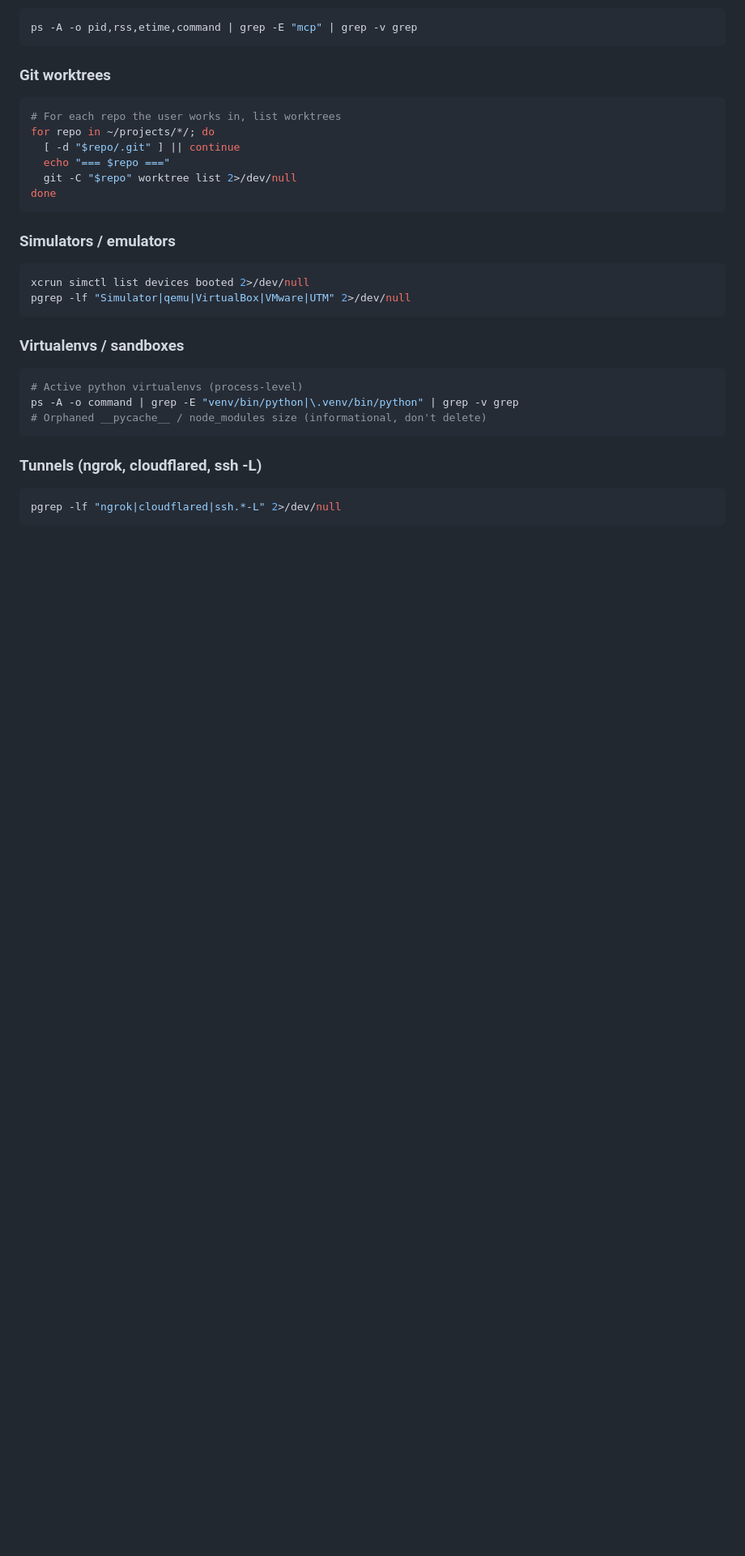
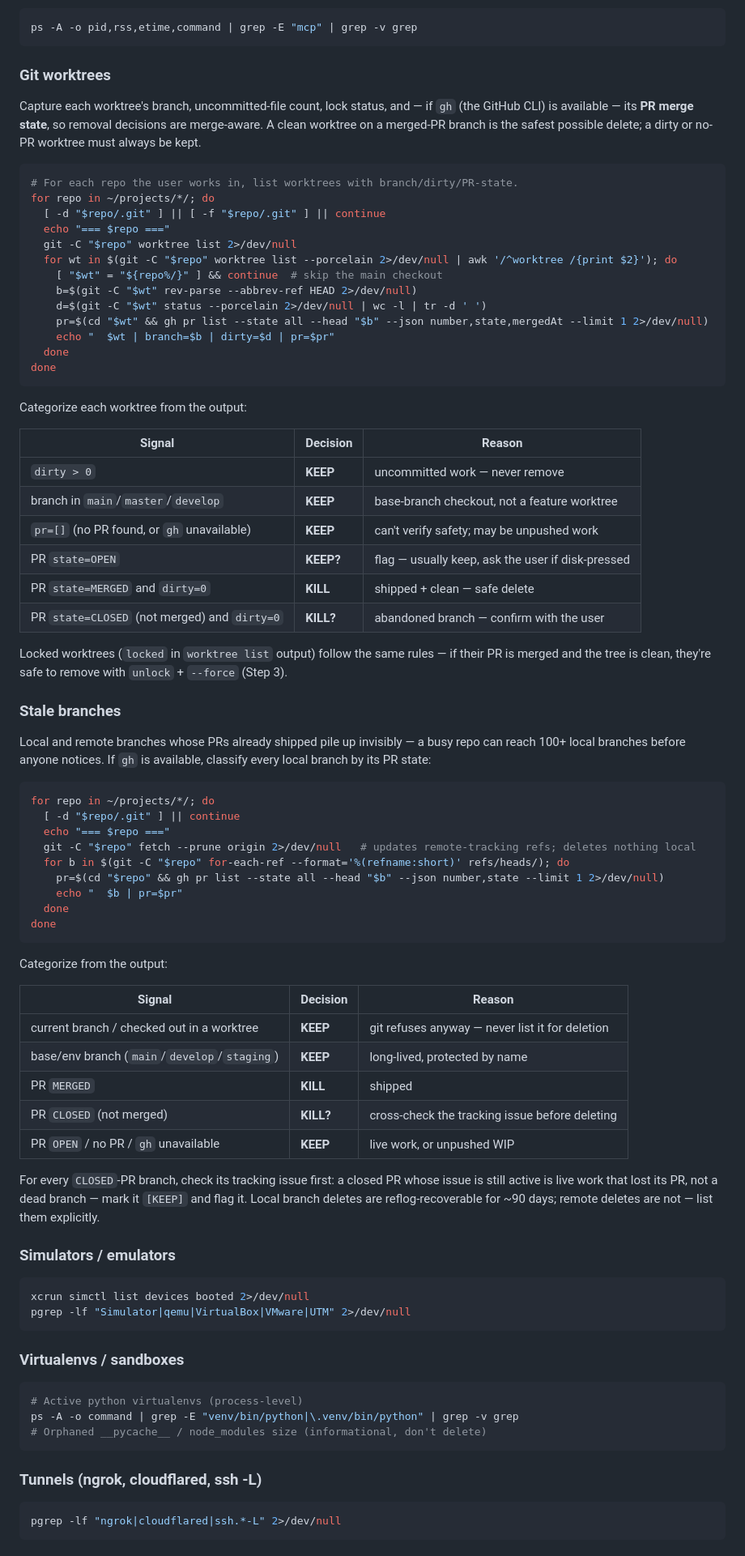
Before and after one commit to yashatbear/skills, a Markdown page: cleanup/SKILL.md, the part around one of its changes. Shown at 81% size. Rendered like a GitHub page; blank space fills up the shorter version.

Commit message:
cleanup: add merge-aware worktree + stale-branch pruning
Worktree inventory now captures PR merge state (via gh) so removal
decisions are merge-aware, with a keep/kill decision table. Adds a
stale-branches pass that classifies local branches by PR state and
prunes shipped ones, local and remote. Degrades gracefully when gh
is unavailable (everything stays KEEP).

````diff
--- a/cleanup/SKILL.md
+++ b/cleanup/SKILL.md
@@ -53,14 +54,64 @@ ps -A -o pid,rss,etime,command | grep -E "mcp" | grep -v grep
 ```
 
 ### Git worktrees
+Capture each worktree's branch, uncommitted-file count, lock status, and — if `gh` (the GitHub CLI) is available — its **PR merge state**, so removal decisions are merge-aware. A clean worktree on a merged-PR branch is the safest possible delete; a dirty or no-PR worktree must always be kept.
+
 ```bash
-# For each repo the user works in, list worktrees
+# For each repo the user works in, list worktrees with branch/dirty/PR-state.
+for repo in ~/projects/*/; do
+  [ -d "$repo/.git" ] || [ -f "$repo/.git" ] || continue
+  echo "=== $repo ==="
+  git -C "$repo" worktree list 2>/dev/null
+  for wt in $(git -C "$repo" worktree list --porcelain 2>/dev/null | awk '/^worktree /{print $2}'); do
+    [ "$wt" = "${repo%/}" ] && continue  # skip the main checkout
+    b=$(git -C "$wt" rev-parse --abbrev-ref HEAD 2>/dev/null)
+    d=$(git -C "$wt" status --porcelain 2>/dev/null | wc -l | tr -d ' ')
+    pr=$(cd "$wt" && gh pr list --state all --head "$b" --json number,state,mergedAt --limit 1 2>/dev/null)
+    echo "  $wt | branch=$b | dirty=$d | pr=$pr"
+  done
+done
+```
+
+Categorize each worktree from the output:
+
+| Signal                                      | Decision  | Reason                                              |
+|----------------------------------------------|-----------|-----------------------------------------------------|
+| `dirty > 0`                                  | **KEEP**  | uncommitted work — never remove                     |
+| branch in `main`/`master`/`develop`          | **KEEP**  | base-branch checkout, not a feature worktree        |
+| `pr=[]` (no PR found, or `gh` unavailable)   | **KEEP**  | can't verify safety; may be unpushed work           |
+| PR `state=OPEN`                              | **KEEP?** | flag — usually keep, ask the user if disk-pressed   |
+| PR `state=MERGED` and `dirty=0`              | **KILL**  | shipped + clean — safe delete                       |
+| PR `state=CLOSED` (not merged) and `dirty=0` | **KILL?** | abandoned branch — confirm with the user            |
+
+Locked worktrees (`locked` in `worktree list` output) follow the same rules — if their PR is merged and the tree is clean, they're safe to remove with `unlock` + `--force` (Step 3).
+
+### Stale branches
+
+Local and remote branches whose PRs already shipped pile up invisibly — a busy repo can reach 100+ local branches before anyone notices. If `gh` is available, classify every local branch by its PR state:
+
+```bash
 for repo in ~/projects/*/; do
   [ -d "$repo/.git" ] || continue
   echo "=== $repo ==="
-  git -C "$repo" worktree list 2>/dev/null
+  git -C "$repo" fetch --prune origin 2>/dev/null   # updates remote-tracking refs; deletes nothing local
+  for b in $(git -C "$repo" for-each-ref --format='%(refname:short)' refs/heads/); do
+    pr=$(cd "$repo" && gh pr list --state all --head "$b" --json number,state --limit 1 2>/dev/null)
+    echo "  $b | pr=$pr"
+  done
 done
 ```
+
+Categorize from the output:
+
+| Signal                                       | Decision  | Reason                                              |
+|-----------------------------------------------|-----------|-----------------------------------------------------|
+| current branch / checked out in a worktree    | **KEEP**  | git refuses anyway — never list it for deletion     |
+| base/env branch (`main`/`develop`/`staging`)  | **KEEP**  | long-lived, protected by name                       |
+| PR `MERGED`                                   | **KILL**  | shipped                                             |
+| PR `CLOSED` (not merged)                      | **KILL?** | cross-check the tracking issue before deleting      |
+| PR `OPEN` / no PR / `gh` unavailable          | **KEEP**  | live work, or unpushed WIP                          |
+
+For every `CLOSED`-PR branch, check its tracking issue first: a closed PR whose issue is still active is live work that lost its PR, not a dead branch — mark it `[KEEP]` and flag it. Local branch deletes are reflog-recoverable for ~90 days; remote deletes are not — list them explicitly.
 
 ### Simulators / emulators
 ```bash
````
Also changed, not shown: other parts of cleanup/SKILL.md (+16 -6 lines).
◇ ◇ ◇ ◇ ◇
Problem to solve ->
Only the lines that contain the string "null" should be copied from the entries above.

Expected answer ->
+  git -C "$repo" worktree list 2>/dev/null
+  for wt in $(git -C "$repo" worktree list --porcelain 2>/dev/null | awk '/^worktree /{print $2}'); do
+    b=$(git -C "$wt" rev-parse --abbrev-ref HEAD 2>/dev/null)
+    d=$(git -C "$wt" status --porcelain 2>/dev/null | wc -l | tr -d ' ')
+    pr=$(cd "$wt" && gh pr list --state all --head "$b" --json number,state,mergedAt --limit 1 2>/dev/null)
-  git -C "$repo" worktree list 2>/dev/null
+  git -C "$repo" fetch --prune origin 2>/dev/null   # updates remote-tracking refs; deletes nothing local
+    pr=$(cd "$repo" && gh pr list --state all --head "$b" --json number,state --limit 1 2>/dev/null)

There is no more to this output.